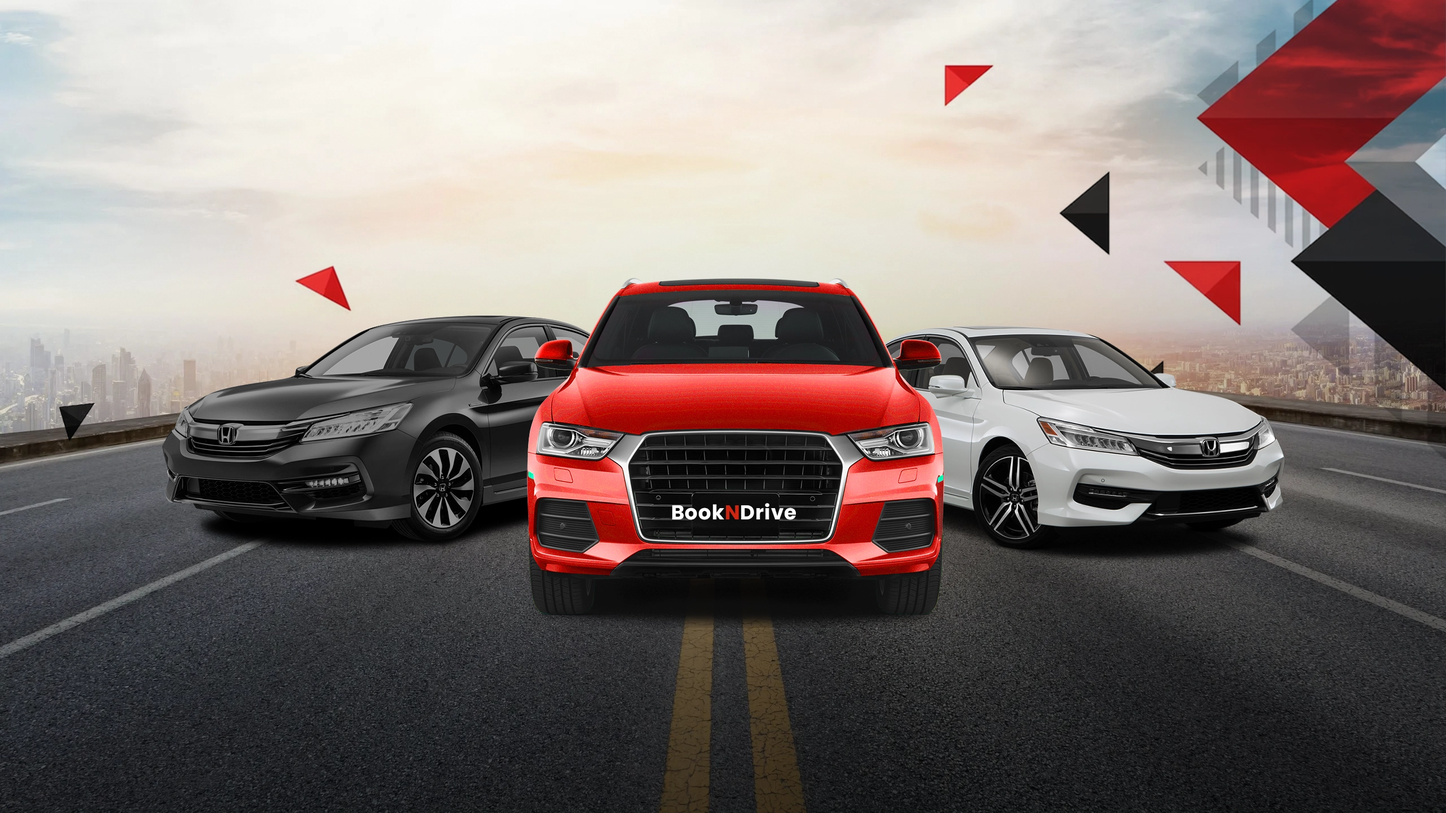
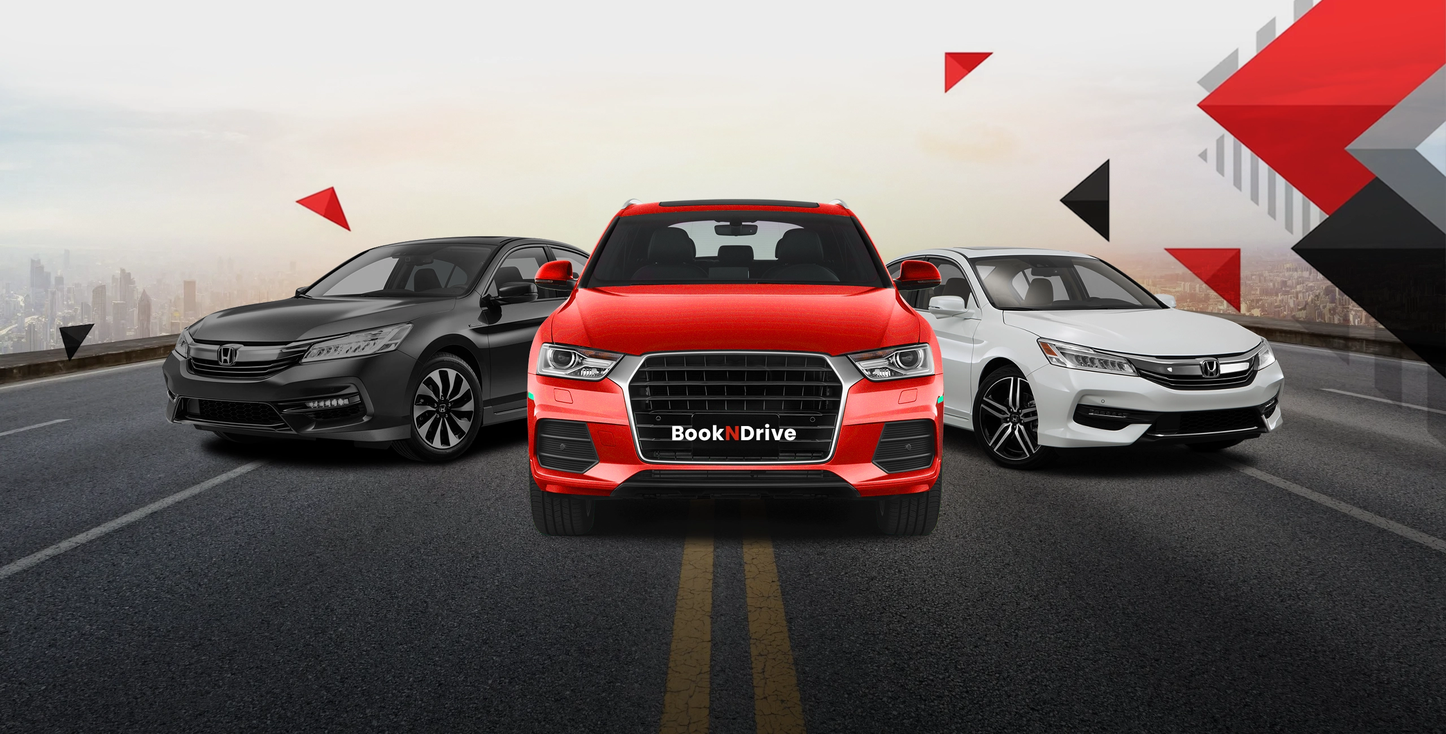
update

diff --git a/src/components/home/hero.js b/src/components/home/hero.js
@@ -4,7 +4,7 @@ import { Link } from "react-router-dom";
 import { Col, Container, Row } from "react-bootstrap";
 import "slick-carousel/slick/slick.css";
 import "slick-carousel/slick/slick-theme.css";
-import hero1 from "../../img/bg-theme.svg";
+import hero1 from "../../img/home_banner.webp";
 import hero2 from "../../img/banner-2.jpg";
 import TopHeader from '../../components/TopHeader';
 import Logo from "../../img/Bookndrive_logo_white.png";
@@ -42,33 +42,33 @@ const Hero = () => {
                         style={{ backgroundImage: `url(${hero1})` }}
                     >
                         <div className="rent-drive-main-caption">
-                          
-                                <Container className="mt-1">
-                                    <Row className="align-items-center h-100">
-                                    
-                                  
+
+                            <Container className="mt-1">
+                                <Row className="align-items-center h-100">
+
+
                                     <Col md={6} className="font-slidwe">
-                                    
-                                    <div>
+
+                                        <div>
                                             <span className="p-2 rounded bg-light mb-2 d-inline-block">
-                                            <svg xmlns="http://www.w3.org/2000/svg" width="18" height="18" fill="currentColor" class="bi bi-hand-thumbs-up-fill text-theme me-1 " viewBox="0 0 16 16"> <path d="M6.956 1.745C7.021.81 7.908.087 8.864.325l.261.066c.463.116.874.456 1.012.965.22.816.533 2.511.062 4.51a9.84 9.84 0 0 1 .443-.051c.713-.065 1.669-.072 2.516.21.518.173.994.681 1.2 1.273.184.532.16 1.162-.234 1.733.058.119.103.242.138.363.077.27.113.567.113.856 0 .289-.036.586-.113.856-.039.135-.09.273-.16.404.169.387.107.819-.003 1.148a3.163 3.163 0 0 1-.488.901c.054.152.076.312.076.465 0 .305-.089.625-.253.912C13.1 15.522 12.437 16 11.5 16H8c-.605 0-1.07-.081-1.466-.218a4.82 4.82 0 0 1-.97-.484l-.048-.03c-.504-.307-.999-.609-2.068-.722C2.682 14.464 2 13.846 2 13V9c0-.85.685-1.432 1.357-1.615.849-.232 1.574-.787 2.132-1.41.56-.627.914-1.28 1.039-1.639.199-.575.356-1.539.428-2.59z"/> </svg>
-                                                100% Trusted car rental platform in the world.</span>
-                                            <div> 
-                                                <span className="hero-title-1">Find Your Best </span>
-                                                <span className="hero-title-2">Dream Control for Rental</span>
+                                                <svg xmlns="http://www.w3.org/2000/svg" width="18" height="18" fill="currentColor" class="bi bi-hand-thumbs-up-fill text-theme me-1 " viewBox="0 0 16 16"> <path d="M6.956 1.745C7.021.81 7.908.087 8.864.325l.261.066c.463.116.874.456 1.012.965.22.816.533 2.511.062 4.51a9.84 9.84 0 0 1 .443-.051c.713-.065 1.669-.072 2.516.21.518.173.994.681 1.2 1.273.184.532.16 1.162-.234 1.733.058.119.103.242.138.363.077.27.113.567.113.856 0 .289-.036.586-.113.856-.039.135-.09.273-.16.404.169.387.107.819-.003 1.148a3.163 3.163 0 0 1-.488.901c.054.152.076.312.076.465 0 .305-.089.625-.253.912C13.1 15.522 12.437 16 11.5 16H8c-.605 0-1.07-.081-1.466-.218a4.82 4.82 0 0 1-.97-.484l-.048-.03c-.504-.307-.999-.609-2.068-.722C2.682 14.464 2 13.846 2 13V9c0-.85.685-1.432 1.357-1.615.849-.232 1.574-.787 2.132-1.41.56-.627.914-1.28 1.039-1.639.199-.575.356-1.539.428-2.59z" /> </svg>
+                                                Unlimited KMs, Zero Extra Charges.</span>
+                                            <div>
+                                                <span className="hero-title-1">Your Journey Starts in a Click </span>
+                                                <span className="hero-title-2">Just Book-n-Drive!</span>
                                             </div>
-                                            <p className="mt-4">Embark on journeys beyond city limits with BookNDrive! Experience the freedom of autonomous travel as our self-driving vehicles seamlessly take you on captivating adventures outside the city.</p>
+                                            {/* <p className="mt-4">Embark on journeys beyond city limits with BookNDrive! Experience the freedom of autonomous travel as our self-driving vehicles seamlessly take you on captivating adventures outside the city.</p>
                                             <Link to="/" onClick={onClick} className="rent-drive-btn">
                                                 Book Now
-                                            </Link>
-                                         </div>
+                                            </Link> */}
+                                        </div>
                                     </Col>
                                     <Col md={6}>
-                                        <img src={CartopRightBlack} className="img-fluid w-100" />
+                                        {/* <img src={CartopRightBlack} className="img-fluid w-100" /> */}
                                     </Col>
-                                    </Row>
-                                </Container>
-                       
+                                </Row>
+                            </Container>
+
                         </div>
                     </div>
                 </div>

diff --git a/src/components/Register.js b/src/components/Register.js
@@ -1,13 +1,11 @@
 import React from "react";
 import { Link } from "react-router-dom";
-import { useTranslation } from "react-i18next";
 import { Container, Row, Col } from "react-bootstrap";
 import { FaKey, FaLock, FaUser, FaRegEnvelope } from "react-icons/fa";
 
-import "./Register.css";
+// import "./Register.css";
 
 const Register = () => {
-    const { t } = useTranslation();
 
     const SubmitHandler = (e) => {
         e.preventDefault();
@@ -21,13 +19,13 @@ const Register = () => {
                         <div className="login-box">
                             <div className="login-page-heading">
                                 <FaKey />
-                                <h3>{t("register_page.singup")}</h3>
+                                <h3>Sign Up</h3>
                             </div>
                             <form onSubmit={SubmitHandler}>
                                 <div className="account-form-group">
                                     <input
                                         type="text"
-                                        placeholder={t("register_page.username")}
+                                        placeholder="Username"
                                         name="username"
                                     />
                                     <FaUser />
@@ -35,7 +33,7 @@ const Register = () => {
                                 <div className="account-form-group">
                                     <input
                                         type="text"
-                                        placeholder={t("register_page.email")}
+                                        placeholder="Email"
                                         name="username"
                                     />
                                     <FaRegEnvelope />
@@ -43,7 +41,7 @@ const Register = () => {
                                 <div className="account-form-group">
                                     <input
                                         type="password"
-                                        placeholder={t("register_page.password")}
+                                        placeholder="Password"
                                         name="password"
                                     />
                                     <FaLock />
@@ -51,7 +49,7 @@ const Register = () => {
                                 <div className="account-form-group">
                                     <input
                                         type="password"
-                                        placeholder={t("register_page.c_password")}
+                                        placeholder="Confirm Password"
                                         name="password"
                                     />
                                     <FaLock />
@@ -65,18 +63,18 @@ const Register = () => {
                                         />
                                         <label htmlFor="Freelance">
                                             <span />
-                                            {t("register_page.terms")}
+                                            Terms and Conditions
                                         </label>
                                     </p>
                                 </div>
                                 <p>
                                     <button type="submit" className="gauto-theme-btn">
-                                        {t("register_page.register_now")}
+                                        Register Now
                                     </button>
                                 </p>
                             </form>
                             <div className="login-sign-up">
-                                <Link to="/login">{t("register_page.have_account")}</Link>
+                                <Link to="/login">Already have an account?</Link>
                             </div>
                         </div>
                     </Col>

diff --git a/src/components/home/HotOffers.js b/src/components/home/HotOffers.js
@@ -212,7 +212,7 @@ class HotOffers extends Component {
                     <div className="single-offers px-2">
                         <div className="offer-image">
                             <Link to="/car-booking">
-                                <img src={'http://127.0.0.1:8000/public/' + val.image} alt="offer 1" />
+                                <img src={'http://127.0.0.1:8000/' + val.image} alt="offer 1" />
                             </Link>
                         </div>
                         <div className="offer-text">
@@ -318,8 +318,8 @@ class HotOffers extends Component {
                     <Row>
                         <Col md={12}>
                             <div className="site-heading">
-                                <h4>Come With</h4>
-                                <h2>Hot Offers</h2>
+                                {/* <h4>Come With</h4> */}
+                                <h2>Find Your Perfect Drive!</h2>
                             </div>
                         </Col>
                     </Row>

diff --git a/src/main-component/router.js b/src/main-component/router.js
@@ -6,6 +6,7 @@ import Homepage from "./HomePage";
 import Homepage2 from "./HomePage2";
 import LoginPage from "./LoginPage";
 import LoginPages from "./LoginPages";
+import Register from "../components/Register"; 
 import LoginPages2 from "./LoginPages2";
 import CarDetail from "./CarDetail";
 import CarBooking from "./CarBooking";
@@ -351,7 +352,7 @@ const AllRoute = () => {
                         <Route path='/otp' element={<OtpPage />} />
                         <Route path='/otps' element={<OtpPages />} />
                         <Route path="*" element={<Homepage />} />
-                        <Route path='/register'  element={<LoginPages />} />
+                        <Route path='/register'  element={<Register />} />
                         <Route path='/mpanel'  element={<LoginPages2 />} />
                         <Route path='/host'  element={<Host />} />
                         <Route path='/welcome'  element={<Welcome />} />

diff --git a/src/index.js b/src/index.js
@@ -1,5 +1,5 @@
 import React from "react";
-import ReactDOM from "react-dom";
+import { createRoot } from "react-dom/client";
 import App from "./main-component/App";
 import "./index.css";
 import "react-icons/fa";
@@ -8,13 +8,16 @@ import "bootstrap/dist/js/bootstrap.min.js";
 
 import reportWebVitals from "./reportWebVitals";
 
-ReactDOM.render(
+// Get the root element
+const rootElement = document.getElementById("root");
+
+// Create a root and render the app
+const root = createRoot(rootElement);
+root.render(
   <React.StrictMode>
     <App />
-  </React.StrictMode>,
-  document.getElementById("root")
+  </React.StrictMode>
 );
 
-// If you want to start measuring performance in your app, pass a function
-// to log results (for example: reportWebVitals(console.log))
+// Measure performance
 reportWebVitals();

diff --git a/src/index.css b/src/index.css
@@ -1397,7 +1397,7 @@ color: #ec3323;
     background-color: #eee;
     background-size: cover;
     background-repeat: no-repeat;
-    height: auto;
+    min-height: 90vh;
 }
 
 .slider-content-holder {
@@ -1498,7 +1498,7 @@ color: #ec3323;
 
 .rent-drive-find-area {
     margin-top: -50px;
-    background: #ececec;
+    background: #fff;
 }
 
 .find-box {
@@ -2122,10 +2122,10 @@ body .text-theme{
 
 .rent-drive-testimonial-area {
     position: relative;
-    /* background: url(img/bg-theme.svg) no-repeat fixed 0 0/cover; */
-    background: url(img/bg-theme.svg) no-repeat fixed 0 0/cover;
+    background: url(img/home_banner.webp) no-repeat fixed 0 0/cover;
     z-index: 1;
-    padding-bottom: 100px
+    padding-bottom: 100px;
+    min-height: 90vh;
 }
 
 .rent-drive-testimonial-area:after {

diff --git a/src/main-component/AllCarList.js b/src/main-component/AllCarList.js
@@ -169,7 +169,7 @@ class VendorListCar extends Component {
                 <td data-label="Color">{val.color}</td>
                 <td data-label="Price">{val.price}</td>
                
-                <td data-label="Car Image"><img alt={val.car_name} src={'http://127.0.0.1:8000/public/'+val.car_image} width='60'/> </td>
+                <td data-label="Car Image"><img alt={val.car_name} src={'http://127.0.0.1:8000/'+val.car_image} width='60'/> </td>
                 <td data-label="Addon">{val.created_at}</td>
                 <td data-label="Action">
                     <b className={bts} onClick={this.handleClick9.bind(this, val.id)} >{title}</b>

diff --git a/src/css/hero.css b/src/css/hero.css
@@ -2,7 +2,8 @@
    color:#282828;
    display: flex;
    align-items: center;
-   min-height: 400px;
+   min-height: 40px;
+   padding-top: 2.5%;
 }
 
 .font-title{
@@ -68,12 +69,13 @@
 } */
 .hero-title-1, .hero-title-2{
    color: #282828;
-   font-size: 3rem;
+   font-size: 2rem;
    font-weight: 700;
    display: block;
    line-height: 1;
 }
 .hero-title-2{
+   font-size: 3rem;
    color: #f00010;
 }
 @media only screen and (min-width: 600px) {

diff --git a/src/main-component/HomePage.js b/src/main-component/HomePage.js
@@ -20,9 +20,9 @@ const HomePage = () => {
             <Hero />
             <FindCar />
             {/* <About /> */}
-            <Service />
+            {/* <Service /> */}
             <HotOffers />
-            {/* <HowWorks/> */}
+            <HowWorks/>
             <WhyChoose/>
             <Testimonial />
             <Faq />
-------
* _TASK ITEM_:
Which lines above contain "index"? Show each of them.

* _ANSWER BOX_:
diff --git a/src/index.js b/src/index.js
 import "./index.css";
diff --git a/src/index.css b/src/index.css
     z-index: 1;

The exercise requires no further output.